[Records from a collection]

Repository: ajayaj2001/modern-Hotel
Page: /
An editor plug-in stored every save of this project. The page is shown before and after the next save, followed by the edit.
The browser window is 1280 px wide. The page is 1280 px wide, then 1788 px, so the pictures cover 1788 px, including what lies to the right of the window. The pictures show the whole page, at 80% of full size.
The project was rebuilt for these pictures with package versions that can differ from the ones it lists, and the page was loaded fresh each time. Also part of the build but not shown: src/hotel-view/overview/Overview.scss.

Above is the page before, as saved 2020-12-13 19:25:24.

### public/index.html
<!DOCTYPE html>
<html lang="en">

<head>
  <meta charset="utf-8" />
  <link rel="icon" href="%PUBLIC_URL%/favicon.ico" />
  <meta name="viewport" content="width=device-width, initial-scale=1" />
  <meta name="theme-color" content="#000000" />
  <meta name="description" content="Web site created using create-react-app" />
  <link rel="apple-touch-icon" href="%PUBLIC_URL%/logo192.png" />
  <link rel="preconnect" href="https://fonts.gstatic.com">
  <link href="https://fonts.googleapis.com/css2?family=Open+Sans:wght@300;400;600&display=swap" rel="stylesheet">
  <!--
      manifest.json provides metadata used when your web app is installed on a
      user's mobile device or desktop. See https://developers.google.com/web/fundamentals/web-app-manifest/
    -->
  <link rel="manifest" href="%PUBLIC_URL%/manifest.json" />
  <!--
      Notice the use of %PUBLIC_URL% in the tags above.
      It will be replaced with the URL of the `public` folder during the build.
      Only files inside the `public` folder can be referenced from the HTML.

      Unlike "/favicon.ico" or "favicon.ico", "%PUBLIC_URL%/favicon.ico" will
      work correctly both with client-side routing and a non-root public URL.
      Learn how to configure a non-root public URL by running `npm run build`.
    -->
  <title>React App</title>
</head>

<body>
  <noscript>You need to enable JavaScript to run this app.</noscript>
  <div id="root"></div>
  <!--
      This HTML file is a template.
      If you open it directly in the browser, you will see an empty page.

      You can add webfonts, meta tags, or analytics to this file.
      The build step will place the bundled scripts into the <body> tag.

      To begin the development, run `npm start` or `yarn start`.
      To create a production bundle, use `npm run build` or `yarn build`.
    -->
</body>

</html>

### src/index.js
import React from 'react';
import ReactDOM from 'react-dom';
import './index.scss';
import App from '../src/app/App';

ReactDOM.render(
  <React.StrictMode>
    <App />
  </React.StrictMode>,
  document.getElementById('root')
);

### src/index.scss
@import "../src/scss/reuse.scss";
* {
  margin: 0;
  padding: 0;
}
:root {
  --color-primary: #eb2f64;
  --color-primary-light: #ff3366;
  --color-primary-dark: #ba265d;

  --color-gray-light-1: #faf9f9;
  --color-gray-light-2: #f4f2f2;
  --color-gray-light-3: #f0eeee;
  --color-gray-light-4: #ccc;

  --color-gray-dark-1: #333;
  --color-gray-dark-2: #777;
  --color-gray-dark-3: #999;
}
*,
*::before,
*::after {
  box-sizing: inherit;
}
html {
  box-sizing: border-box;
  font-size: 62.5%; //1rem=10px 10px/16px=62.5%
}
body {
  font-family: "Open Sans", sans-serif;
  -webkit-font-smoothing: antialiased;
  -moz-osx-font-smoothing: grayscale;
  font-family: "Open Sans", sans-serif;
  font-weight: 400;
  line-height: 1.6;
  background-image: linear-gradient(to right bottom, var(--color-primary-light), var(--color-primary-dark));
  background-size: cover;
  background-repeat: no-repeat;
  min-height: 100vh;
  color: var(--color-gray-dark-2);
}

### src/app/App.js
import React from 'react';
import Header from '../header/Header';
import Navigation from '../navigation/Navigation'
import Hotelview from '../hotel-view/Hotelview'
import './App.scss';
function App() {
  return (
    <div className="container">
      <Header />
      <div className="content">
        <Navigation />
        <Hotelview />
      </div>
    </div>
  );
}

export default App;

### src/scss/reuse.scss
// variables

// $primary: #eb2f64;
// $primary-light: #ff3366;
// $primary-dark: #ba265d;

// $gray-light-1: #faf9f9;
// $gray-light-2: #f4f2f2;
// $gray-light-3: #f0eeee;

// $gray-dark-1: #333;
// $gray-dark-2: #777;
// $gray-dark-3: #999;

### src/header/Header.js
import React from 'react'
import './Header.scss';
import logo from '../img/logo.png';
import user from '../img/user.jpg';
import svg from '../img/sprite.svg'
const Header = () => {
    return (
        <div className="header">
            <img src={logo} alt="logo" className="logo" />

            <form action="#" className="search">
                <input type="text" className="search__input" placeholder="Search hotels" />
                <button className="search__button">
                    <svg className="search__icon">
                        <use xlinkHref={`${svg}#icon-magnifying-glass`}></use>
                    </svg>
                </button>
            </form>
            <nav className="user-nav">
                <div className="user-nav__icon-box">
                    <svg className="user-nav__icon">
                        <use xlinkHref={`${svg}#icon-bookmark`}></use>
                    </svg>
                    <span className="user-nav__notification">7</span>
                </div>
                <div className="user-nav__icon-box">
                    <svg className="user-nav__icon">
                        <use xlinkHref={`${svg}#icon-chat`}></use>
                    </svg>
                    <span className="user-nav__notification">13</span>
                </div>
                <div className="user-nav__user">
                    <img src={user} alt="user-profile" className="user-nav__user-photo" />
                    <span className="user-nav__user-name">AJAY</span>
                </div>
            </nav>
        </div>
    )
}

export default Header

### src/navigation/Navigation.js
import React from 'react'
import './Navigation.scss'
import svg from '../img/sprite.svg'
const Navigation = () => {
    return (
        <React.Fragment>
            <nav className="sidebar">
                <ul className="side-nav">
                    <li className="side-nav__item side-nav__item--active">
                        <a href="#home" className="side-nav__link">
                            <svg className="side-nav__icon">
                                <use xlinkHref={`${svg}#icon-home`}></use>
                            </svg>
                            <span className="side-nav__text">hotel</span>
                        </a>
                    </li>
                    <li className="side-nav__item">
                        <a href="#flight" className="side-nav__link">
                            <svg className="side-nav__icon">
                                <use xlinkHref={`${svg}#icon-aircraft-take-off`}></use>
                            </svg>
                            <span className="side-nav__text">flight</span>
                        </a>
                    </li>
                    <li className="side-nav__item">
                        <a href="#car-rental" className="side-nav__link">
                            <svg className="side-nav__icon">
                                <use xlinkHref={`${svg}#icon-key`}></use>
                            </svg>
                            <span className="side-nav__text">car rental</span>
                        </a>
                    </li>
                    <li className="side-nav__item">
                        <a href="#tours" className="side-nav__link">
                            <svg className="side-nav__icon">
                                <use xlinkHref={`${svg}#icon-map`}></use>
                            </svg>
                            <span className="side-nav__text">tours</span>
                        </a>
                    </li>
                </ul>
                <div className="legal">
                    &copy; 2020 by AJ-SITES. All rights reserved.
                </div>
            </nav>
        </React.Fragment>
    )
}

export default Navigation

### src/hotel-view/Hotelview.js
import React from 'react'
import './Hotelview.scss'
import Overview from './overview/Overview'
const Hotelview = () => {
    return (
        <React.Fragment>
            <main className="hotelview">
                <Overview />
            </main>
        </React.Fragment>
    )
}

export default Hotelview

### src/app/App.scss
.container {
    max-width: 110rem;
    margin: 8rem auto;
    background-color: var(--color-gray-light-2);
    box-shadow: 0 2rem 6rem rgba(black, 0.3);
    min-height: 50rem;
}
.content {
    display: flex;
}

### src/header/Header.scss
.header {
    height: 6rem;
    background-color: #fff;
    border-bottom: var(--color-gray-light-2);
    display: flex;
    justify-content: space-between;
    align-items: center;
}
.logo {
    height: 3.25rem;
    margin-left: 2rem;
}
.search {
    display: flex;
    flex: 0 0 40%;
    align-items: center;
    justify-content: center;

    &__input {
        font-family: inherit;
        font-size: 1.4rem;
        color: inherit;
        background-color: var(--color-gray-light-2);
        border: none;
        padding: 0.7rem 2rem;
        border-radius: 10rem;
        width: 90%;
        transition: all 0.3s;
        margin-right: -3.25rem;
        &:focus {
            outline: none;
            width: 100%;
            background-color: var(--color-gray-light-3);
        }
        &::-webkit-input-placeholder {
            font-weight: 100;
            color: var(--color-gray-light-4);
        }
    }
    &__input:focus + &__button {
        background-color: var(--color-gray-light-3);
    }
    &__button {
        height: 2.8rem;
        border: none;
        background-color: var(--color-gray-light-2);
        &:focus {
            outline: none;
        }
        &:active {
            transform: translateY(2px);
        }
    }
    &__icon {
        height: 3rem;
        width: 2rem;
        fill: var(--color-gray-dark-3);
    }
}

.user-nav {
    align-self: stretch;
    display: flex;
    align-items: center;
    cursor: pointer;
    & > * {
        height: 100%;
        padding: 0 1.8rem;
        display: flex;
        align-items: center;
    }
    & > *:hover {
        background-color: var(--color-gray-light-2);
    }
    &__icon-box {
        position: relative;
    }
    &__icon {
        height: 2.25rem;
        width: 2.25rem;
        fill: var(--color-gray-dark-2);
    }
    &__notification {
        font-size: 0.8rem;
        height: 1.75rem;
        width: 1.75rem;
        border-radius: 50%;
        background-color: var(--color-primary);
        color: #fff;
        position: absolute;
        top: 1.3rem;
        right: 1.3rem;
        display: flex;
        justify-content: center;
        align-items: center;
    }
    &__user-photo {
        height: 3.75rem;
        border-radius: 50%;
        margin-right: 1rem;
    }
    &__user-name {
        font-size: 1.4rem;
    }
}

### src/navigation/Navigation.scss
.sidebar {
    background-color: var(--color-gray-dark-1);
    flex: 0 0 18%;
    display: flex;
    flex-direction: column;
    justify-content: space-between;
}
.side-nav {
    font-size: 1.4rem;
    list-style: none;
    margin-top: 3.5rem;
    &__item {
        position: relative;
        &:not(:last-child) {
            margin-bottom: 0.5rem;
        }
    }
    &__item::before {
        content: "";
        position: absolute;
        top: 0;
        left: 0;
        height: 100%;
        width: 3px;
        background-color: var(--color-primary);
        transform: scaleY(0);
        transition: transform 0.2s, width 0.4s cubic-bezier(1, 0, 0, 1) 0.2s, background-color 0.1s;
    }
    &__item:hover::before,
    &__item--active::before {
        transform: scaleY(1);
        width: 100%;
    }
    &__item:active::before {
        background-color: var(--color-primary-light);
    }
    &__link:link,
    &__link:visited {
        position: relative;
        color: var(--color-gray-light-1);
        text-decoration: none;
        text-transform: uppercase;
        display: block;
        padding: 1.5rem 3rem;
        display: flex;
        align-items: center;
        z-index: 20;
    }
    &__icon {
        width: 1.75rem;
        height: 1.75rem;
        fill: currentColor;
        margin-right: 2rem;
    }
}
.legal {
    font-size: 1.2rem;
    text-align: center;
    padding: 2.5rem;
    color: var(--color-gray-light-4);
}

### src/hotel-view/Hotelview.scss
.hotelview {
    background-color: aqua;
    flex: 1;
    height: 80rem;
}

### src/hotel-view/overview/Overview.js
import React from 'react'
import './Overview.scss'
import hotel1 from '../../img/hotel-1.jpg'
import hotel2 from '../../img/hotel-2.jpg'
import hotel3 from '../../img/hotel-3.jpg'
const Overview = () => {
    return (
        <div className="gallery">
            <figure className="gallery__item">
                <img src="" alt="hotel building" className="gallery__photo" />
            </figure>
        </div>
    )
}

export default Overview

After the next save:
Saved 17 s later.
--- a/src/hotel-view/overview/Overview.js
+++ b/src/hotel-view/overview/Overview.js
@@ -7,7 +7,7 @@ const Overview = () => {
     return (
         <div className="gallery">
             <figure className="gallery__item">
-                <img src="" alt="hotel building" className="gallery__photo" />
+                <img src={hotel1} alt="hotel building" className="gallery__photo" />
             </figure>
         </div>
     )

§ Exercise prompt: Print the lines above, unchanged, from the start of the records to the line with "The browser window", including that final line.

§ Task response:
Repository: ajayaj2001/modern-Hotel
Page: /
An editor plug-in stored every save of this project. The page is shown before and after the next save, followed by the edit.
The browser window is 1280 px wide. The page is 1280 px wide, then 1788 px, so the pictures cover 1788 px, including what lies to the right of the window. The pictures show the whole page, at 80% of full size.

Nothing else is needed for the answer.